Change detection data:
• • •
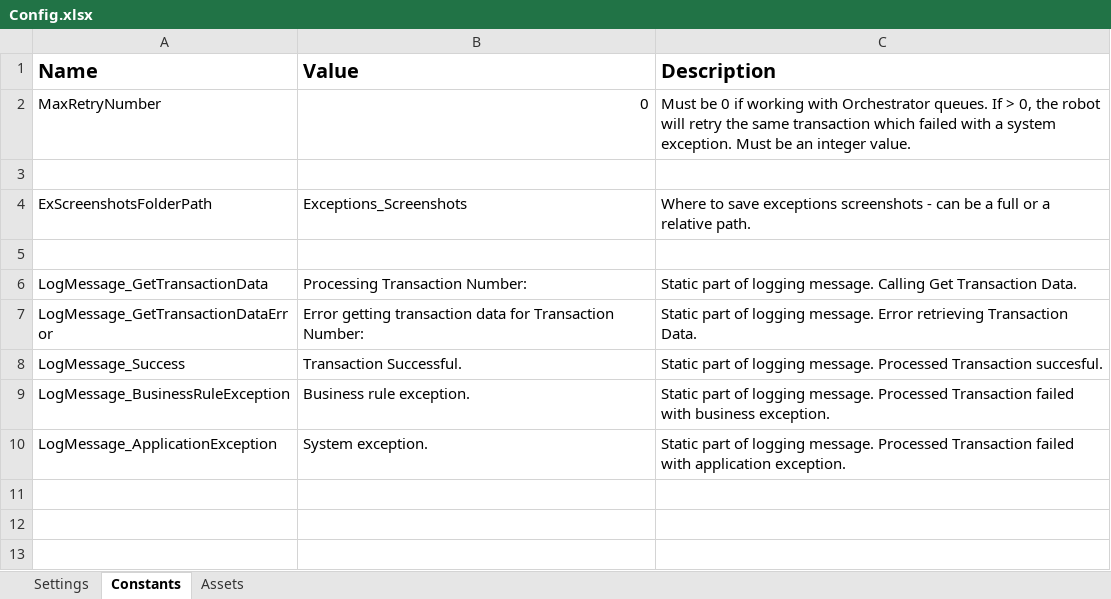
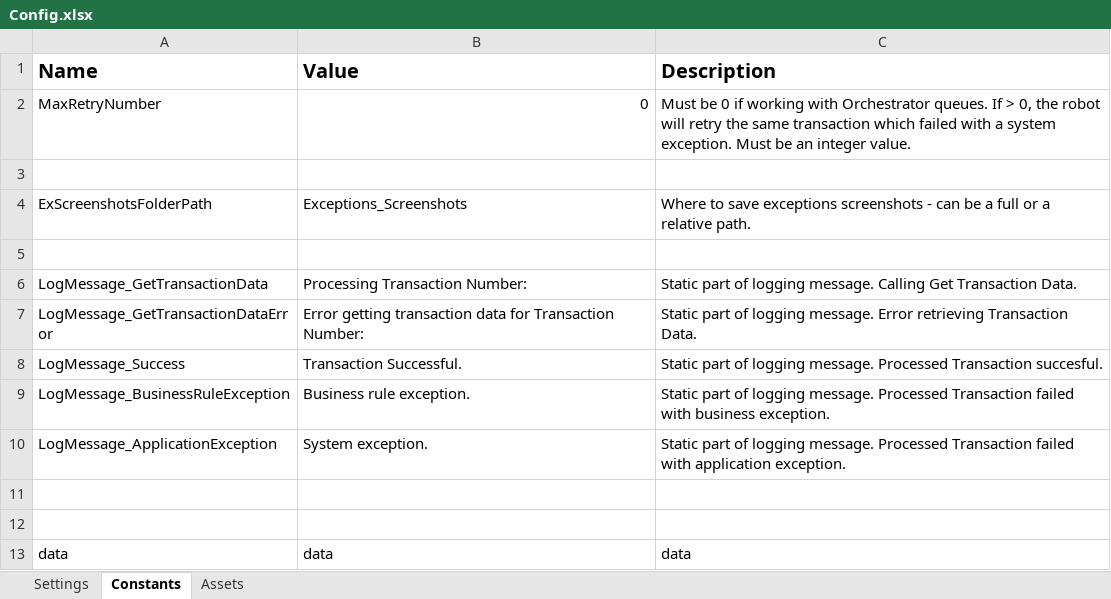
Before and after one commit to opula1234/UiPath-HandsOn-WorkFlows, an Excel workbook: RoboticEnterpriseFramework_HandsOnFLows/Data/Config.xlsx, sheet Constants, drawn as a sheet; values as stored, in another font and other column widths than the file's, no borders; the diff names each change by its address in the sheet, - before the commit and + after, or states it on an @@ line.

Commit message:
changes in config file

```diff
--- a/RoboticEnterpriseFramework_HandsOnFLows/Data/Config.xlsx (sheet Constants)
+++ b/RoboticEnterpriseFramework_HandsOnFLows/Data/Config.xlsx (sheet Constants)
+row 11: (empty)
+row 12: (empty)
+row 13: data | data | data
```
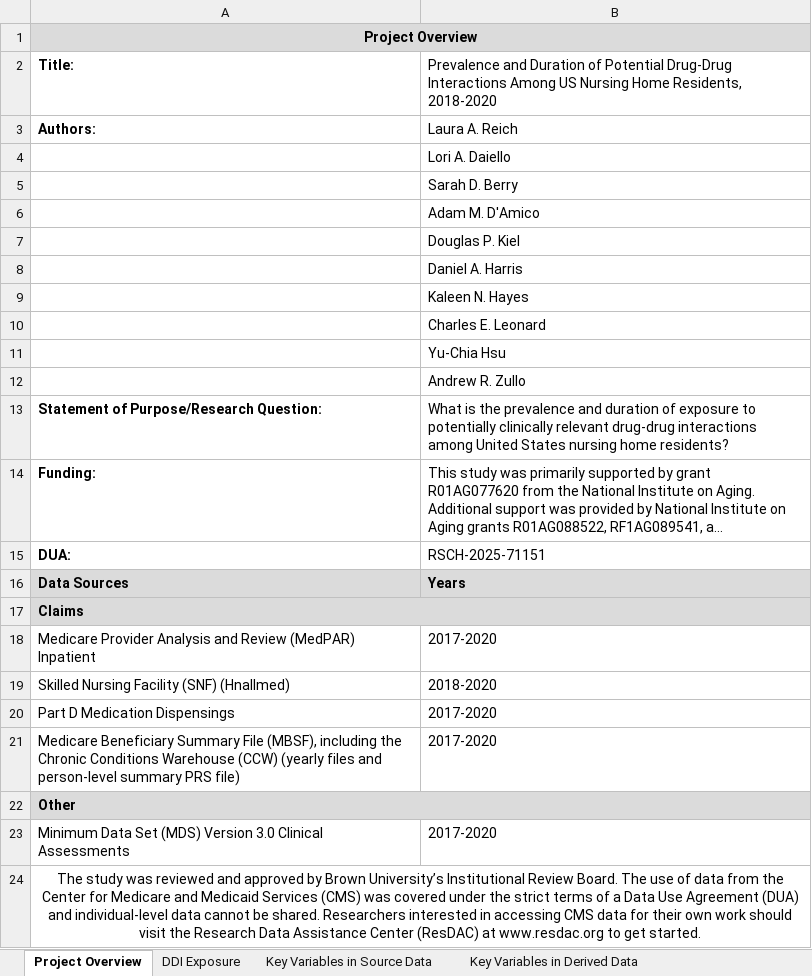
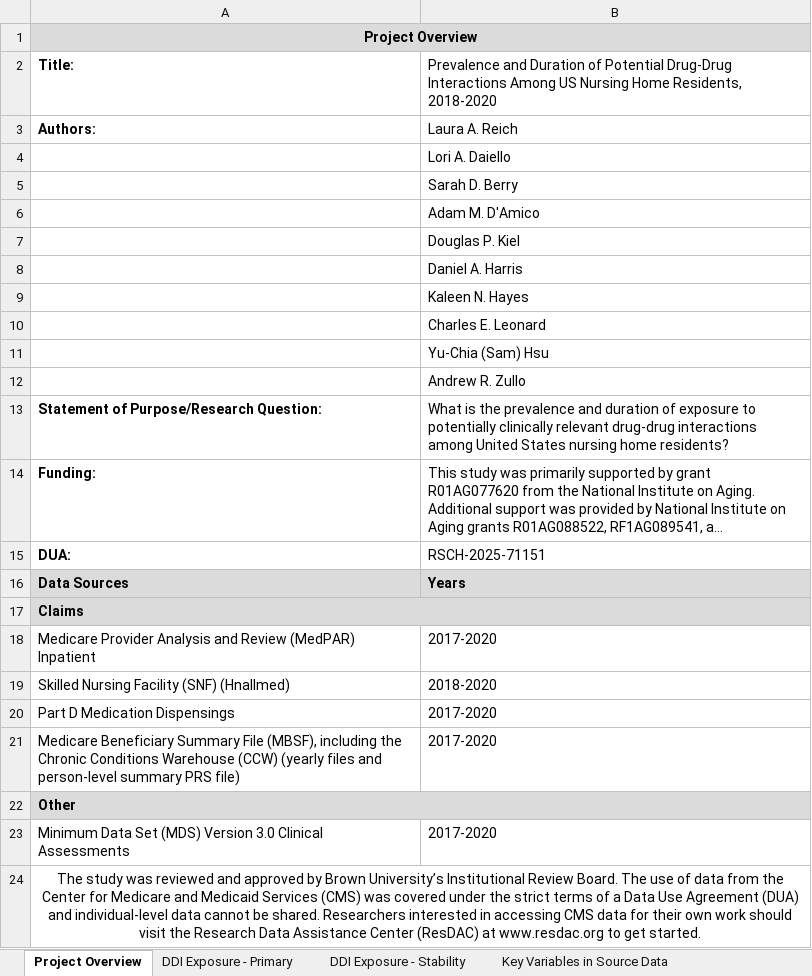
Before and after one commit to BrownEpiHSR/Reich_Potential_DDIs_NHs, an Excel workbook: data_documentation/Data_Documentation.xlsx, sheet Project Overview, drawn as a sheet; long unchanged cells end in …; values as stored, in another font and other column widths than the file's, no borders; the diff names each change by its address in the sheet, - before the commit and + after, or states it on an @@ line.

```diff
--- a/data_documentation/Data_Documentation.xlsx (sheet Project Overview)
+++ b/data_documentation/Data_Documentation.xlsx (sheet Project Overview)
-sheet tab: DDI Exposure
+sheet tab: DDI Exposure - Primary
+sheet tab: DDI Exposure - Stability
-B11: Yu-Chia Hsu
+B11: Yu-Chia (Sam) Hsu
```
Also changed, not shown: sheet Key Variables in Derived Data, charts or pictures, 1 other file.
• • •
# EXERCISE DIRECTIONS:
Go through the data and gather every line that holds "Overview".

# ANSWER SECTION:
Before and after one commit to BrownEpiHSR/Reich_Potential_DDIs_NHs, an Excel workbook: data_documentation/Data_Documentation.xlsx, sheet Project Overview, drawn as a sheet; long unchanged cells end in …; values as stored, in another font and other column widths than the file's, no borders; the diff names each change by its address in the sheet, - before the commit and + after, or states it on an @@ line.
--- a/data_documentation/Data_Documentation.xlsx (sheet Project Overview)
+++ b/data_documentation/Data_Documentation.xlsx (sheet Project Overview)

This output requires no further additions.